_TRY IT_. Each line in the entries that has the word "track" has to be copied.

_PROVIDED DATA_.

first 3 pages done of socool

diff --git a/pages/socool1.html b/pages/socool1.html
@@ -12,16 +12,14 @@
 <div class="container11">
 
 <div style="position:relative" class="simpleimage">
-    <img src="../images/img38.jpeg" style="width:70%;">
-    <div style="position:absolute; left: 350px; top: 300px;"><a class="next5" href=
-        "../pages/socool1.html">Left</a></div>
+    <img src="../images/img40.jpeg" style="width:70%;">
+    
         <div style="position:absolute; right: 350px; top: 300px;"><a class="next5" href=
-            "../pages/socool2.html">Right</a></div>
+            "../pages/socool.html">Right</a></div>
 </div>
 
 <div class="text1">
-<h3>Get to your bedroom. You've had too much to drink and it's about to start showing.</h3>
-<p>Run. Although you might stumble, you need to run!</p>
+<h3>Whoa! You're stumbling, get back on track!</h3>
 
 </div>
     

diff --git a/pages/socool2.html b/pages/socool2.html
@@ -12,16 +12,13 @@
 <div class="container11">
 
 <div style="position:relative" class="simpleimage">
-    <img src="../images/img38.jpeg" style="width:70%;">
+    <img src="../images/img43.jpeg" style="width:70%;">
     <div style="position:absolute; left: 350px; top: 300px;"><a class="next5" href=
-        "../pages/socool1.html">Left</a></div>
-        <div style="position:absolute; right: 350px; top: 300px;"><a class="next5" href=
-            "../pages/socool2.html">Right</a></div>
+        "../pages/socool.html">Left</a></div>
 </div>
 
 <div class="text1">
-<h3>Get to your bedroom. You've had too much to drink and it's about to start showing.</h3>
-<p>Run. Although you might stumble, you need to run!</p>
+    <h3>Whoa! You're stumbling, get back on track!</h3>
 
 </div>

_OUTPUT BELOW_.
+<h3>Whoa! You're stumbling, get back on track!</h3>
+    <h3>Whoa! You're stumbling, get back on track!</h3>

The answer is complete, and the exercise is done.